#### [Assignment]
Lines below containing the word "import" should be copied out.

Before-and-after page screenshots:
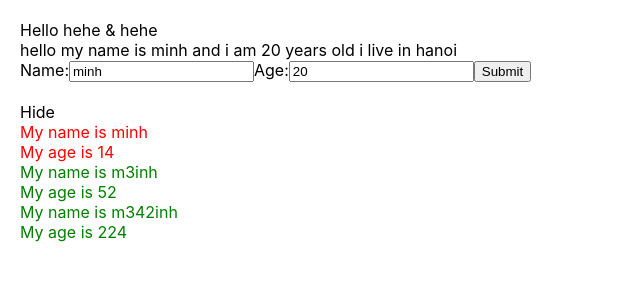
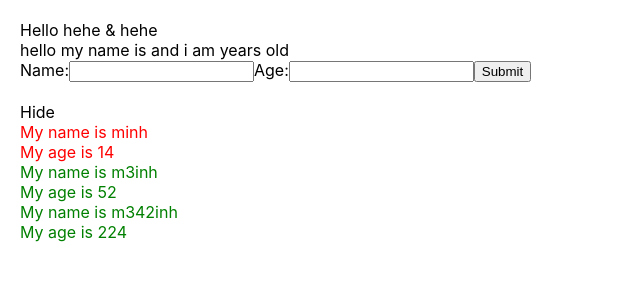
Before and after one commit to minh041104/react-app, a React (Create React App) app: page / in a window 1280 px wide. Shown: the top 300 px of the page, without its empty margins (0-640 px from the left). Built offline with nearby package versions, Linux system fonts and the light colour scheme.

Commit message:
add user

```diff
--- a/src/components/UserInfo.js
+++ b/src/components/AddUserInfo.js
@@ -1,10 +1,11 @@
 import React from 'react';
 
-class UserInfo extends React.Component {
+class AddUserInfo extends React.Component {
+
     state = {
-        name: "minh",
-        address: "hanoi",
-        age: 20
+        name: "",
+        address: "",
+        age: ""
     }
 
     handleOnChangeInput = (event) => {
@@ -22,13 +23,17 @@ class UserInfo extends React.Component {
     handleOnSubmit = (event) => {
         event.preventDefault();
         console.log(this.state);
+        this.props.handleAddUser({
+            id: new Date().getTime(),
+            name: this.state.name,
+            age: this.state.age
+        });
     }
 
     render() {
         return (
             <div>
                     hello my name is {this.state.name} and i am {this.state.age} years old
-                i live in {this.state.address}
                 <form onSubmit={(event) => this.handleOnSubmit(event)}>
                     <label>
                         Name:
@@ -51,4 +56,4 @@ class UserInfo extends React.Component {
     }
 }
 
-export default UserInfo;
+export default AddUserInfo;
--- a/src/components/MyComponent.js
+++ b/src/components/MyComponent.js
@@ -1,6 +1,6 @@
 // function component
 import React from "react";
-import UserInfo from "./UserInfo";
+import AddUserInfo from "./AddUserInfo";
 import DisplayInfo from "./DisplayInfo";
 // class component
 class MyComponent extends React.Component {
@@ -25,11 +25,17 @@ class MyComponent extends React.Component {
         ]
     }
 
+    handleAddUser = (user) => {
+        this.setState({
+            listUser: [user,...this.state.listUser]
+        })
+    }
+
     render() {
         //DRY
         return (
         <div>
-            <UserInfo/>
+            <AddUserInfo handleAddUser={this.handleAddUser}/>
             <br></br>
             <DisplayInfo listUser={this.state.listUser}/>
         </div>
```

#### [Output for this exercise]
 import React from 'react';
 import React from "react";
-import UserInfo from "./UserInfo";
+import AddUserInfo from "./AddUserInfo";
 import DisplayInfo from "./DisplayInfo";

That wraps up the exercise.